§ What you are asked to do:
As soon as the line containing "Before and after one commit to cesaroll/StepByStepGuideToGit, a" appears in the material below, start returning lines exactly, and end with the line containing "Also changed, not".

§ Working data:
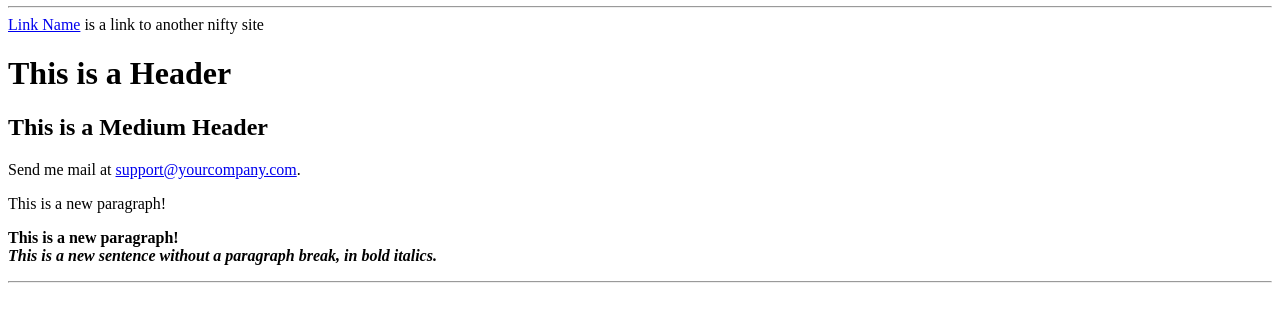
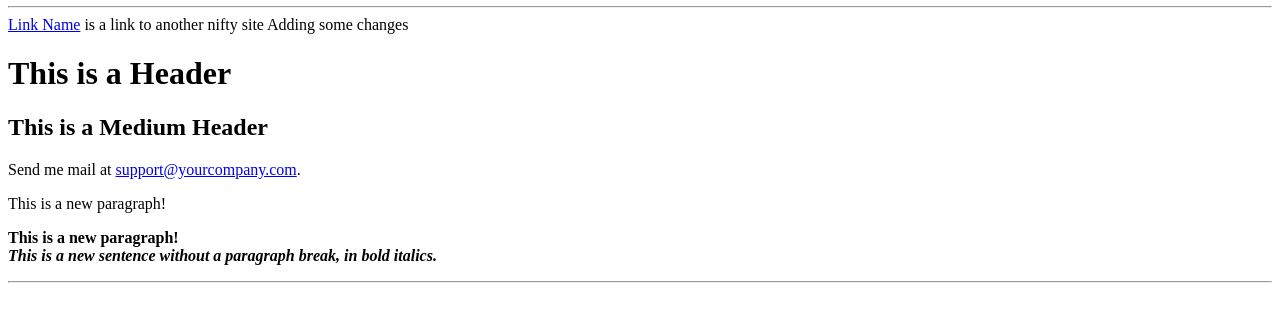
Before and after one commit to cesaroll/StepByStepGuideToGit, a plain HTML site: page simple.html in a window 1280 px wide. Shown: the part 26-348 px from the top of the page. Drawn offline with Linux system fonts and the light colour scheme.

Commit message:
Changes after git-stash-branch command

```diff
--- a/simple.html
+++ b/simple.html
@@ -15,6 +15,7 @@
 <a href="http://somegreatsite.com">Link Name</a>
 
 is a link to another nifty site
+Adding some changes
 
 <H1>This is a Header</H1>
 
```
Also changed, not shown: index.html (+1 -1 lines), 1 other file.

--

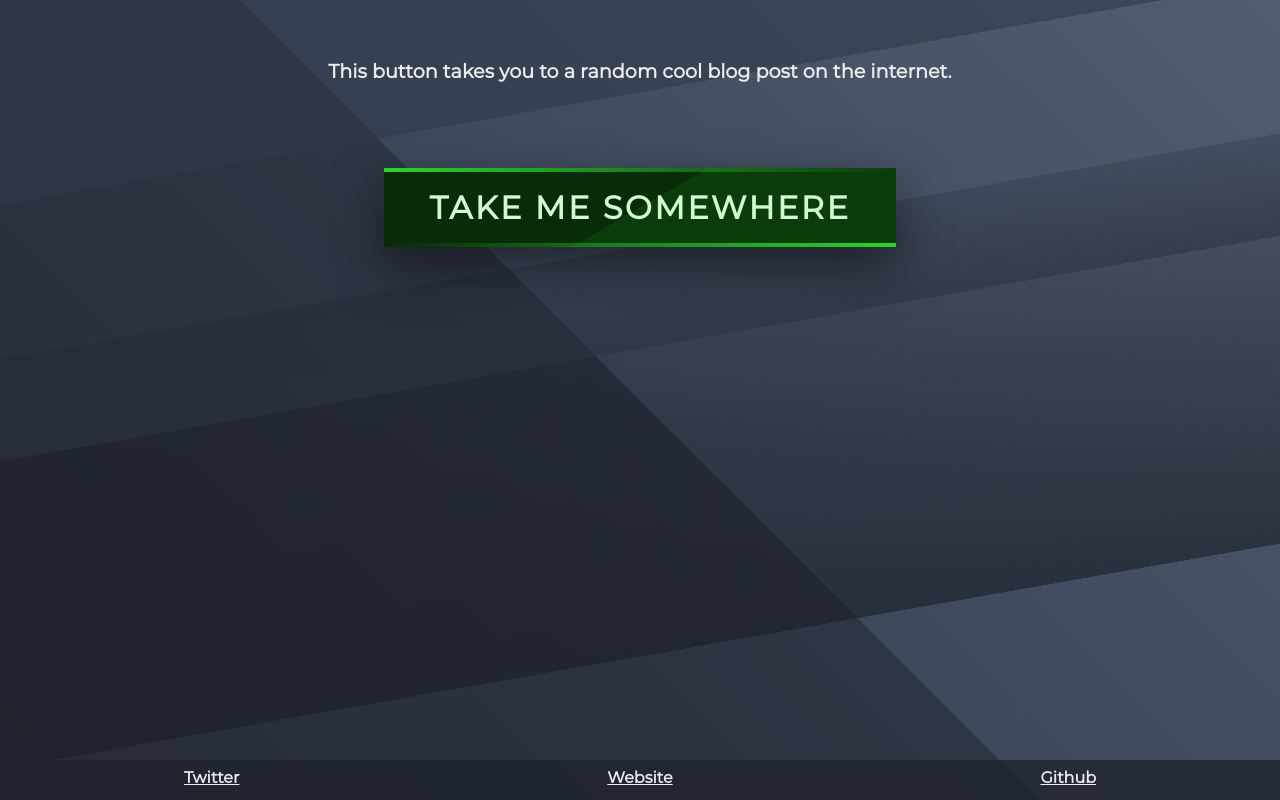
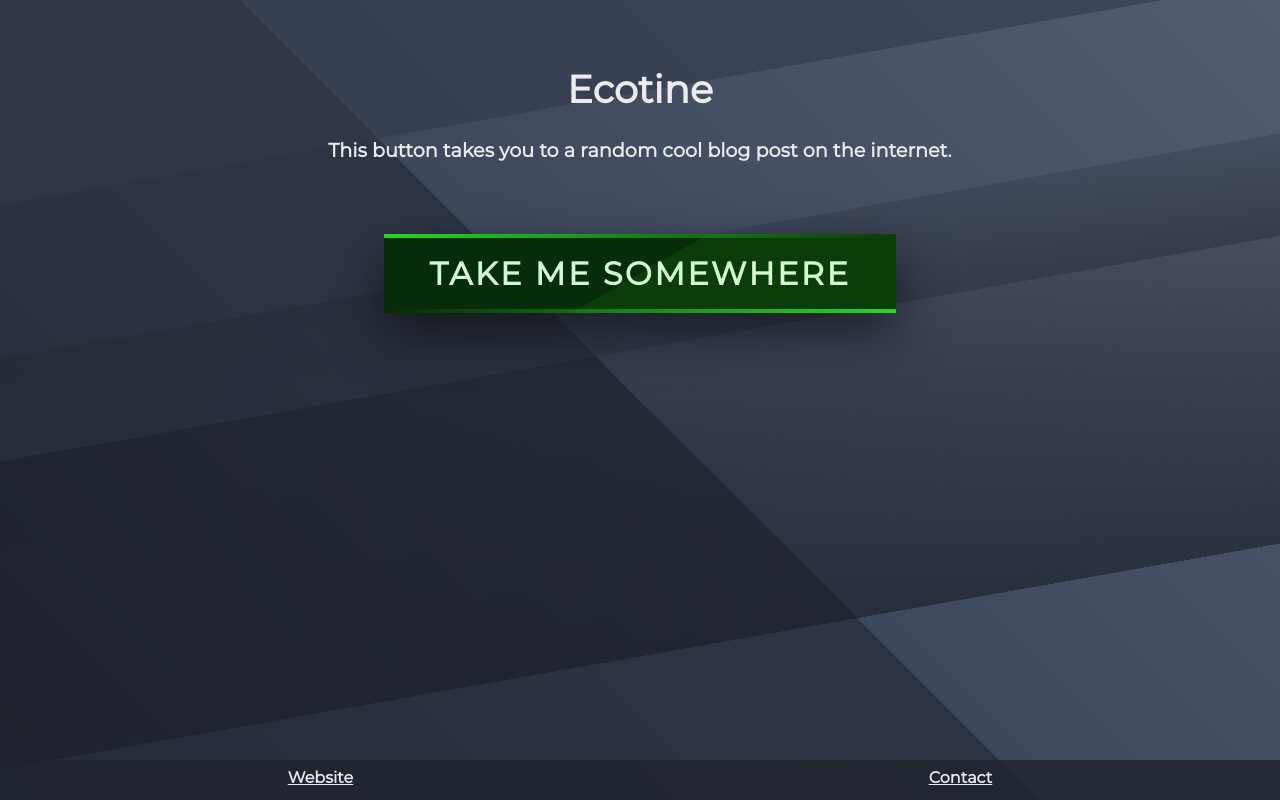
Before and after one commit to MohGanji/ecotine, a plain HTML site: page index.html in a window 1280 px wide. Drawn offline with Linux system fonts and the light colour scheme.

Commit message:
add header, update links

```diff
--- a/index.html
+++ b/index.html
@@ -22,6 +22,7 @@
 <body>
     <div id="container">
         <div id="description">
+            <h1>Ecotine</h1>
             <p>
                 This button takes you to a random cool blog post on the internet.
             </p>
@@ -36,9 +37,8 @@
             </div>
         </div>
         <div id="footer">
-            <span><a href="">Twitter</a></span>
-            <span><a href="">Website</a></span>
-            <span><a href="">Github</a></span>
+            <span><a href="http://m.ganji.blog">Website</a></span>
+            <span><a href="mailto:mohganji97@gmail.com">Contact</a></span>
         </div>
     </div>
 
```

...

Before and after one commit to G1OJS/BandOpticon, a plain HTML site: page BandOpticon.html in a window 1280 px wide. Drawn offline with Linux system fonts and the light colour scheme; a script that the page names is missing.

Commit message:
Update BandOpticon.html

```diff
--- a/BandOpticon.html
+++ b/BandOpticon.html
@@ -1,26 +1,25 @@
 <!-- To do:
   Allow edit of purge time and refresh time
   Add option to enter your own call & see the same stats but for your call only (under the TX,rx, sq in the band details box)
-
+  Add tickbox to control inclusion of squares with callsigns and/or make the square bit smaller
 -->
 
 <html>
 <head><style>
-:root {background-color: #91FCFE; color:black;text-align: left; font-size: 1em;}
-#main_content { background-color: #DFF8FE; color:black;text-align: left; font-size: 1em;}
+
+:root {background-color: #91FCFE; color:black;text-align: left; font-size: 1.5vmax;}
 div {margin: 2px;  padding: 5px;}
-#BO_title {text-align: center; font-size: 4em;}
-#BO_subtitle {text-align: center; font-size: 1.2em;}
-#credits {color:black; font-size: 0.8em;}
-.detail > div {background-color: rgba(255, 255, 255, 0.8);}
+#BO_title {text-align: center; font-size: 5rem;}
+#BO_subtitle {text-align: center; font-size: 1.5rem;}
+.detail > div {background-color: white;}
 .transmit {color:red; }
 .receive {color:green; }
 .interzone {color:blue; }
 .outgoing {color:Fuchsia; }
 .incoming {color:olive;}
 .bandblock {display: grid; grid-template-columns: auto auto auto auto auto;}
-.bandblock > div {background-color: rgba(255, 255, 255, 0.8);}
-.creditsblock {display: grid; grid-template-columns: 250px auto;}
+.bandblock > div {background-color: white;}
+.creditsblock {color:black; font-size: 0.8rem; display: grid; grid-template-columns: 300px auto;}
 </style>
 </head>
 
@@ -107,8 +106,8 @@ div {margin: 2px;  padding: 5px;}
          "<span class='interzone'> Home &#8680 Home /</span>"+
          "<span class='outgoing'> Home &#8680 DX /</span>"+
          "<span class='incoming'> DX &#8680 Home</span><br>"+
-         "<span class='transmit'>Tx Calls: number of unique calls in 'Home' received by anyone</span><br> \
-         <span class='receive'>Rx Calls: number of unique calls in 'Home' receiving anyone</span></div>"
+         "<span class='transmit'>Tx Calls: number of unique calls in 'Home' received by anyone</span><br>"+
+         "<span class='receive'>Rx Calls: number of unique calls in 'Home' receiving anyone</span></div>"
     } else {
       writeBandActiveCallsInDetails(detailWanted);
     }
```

§ Answer box:
Before and after one commit to cesaroll/StepByStepGuideToGit, a plain HTML site: page simple.html in a window 1280 px wide. Shown: the part 26-348 px from the top of the page. Drawn offline with Linux system fonts and the light colour scheme.

Commit message:
Changes after git-stash-branch command

```diff
--- a/simple.html
+++ b/simple.html
@@ -15,6 +15,7 @@
 <a href="http://somegreatsite.com">Link Name</a>
 
 is a link to another nifty site
+Adding some changes
 
 <H1>This is a Header</H1>
 
```
Also changed, not shown: index.html (+1 -1 lines), 1 other file.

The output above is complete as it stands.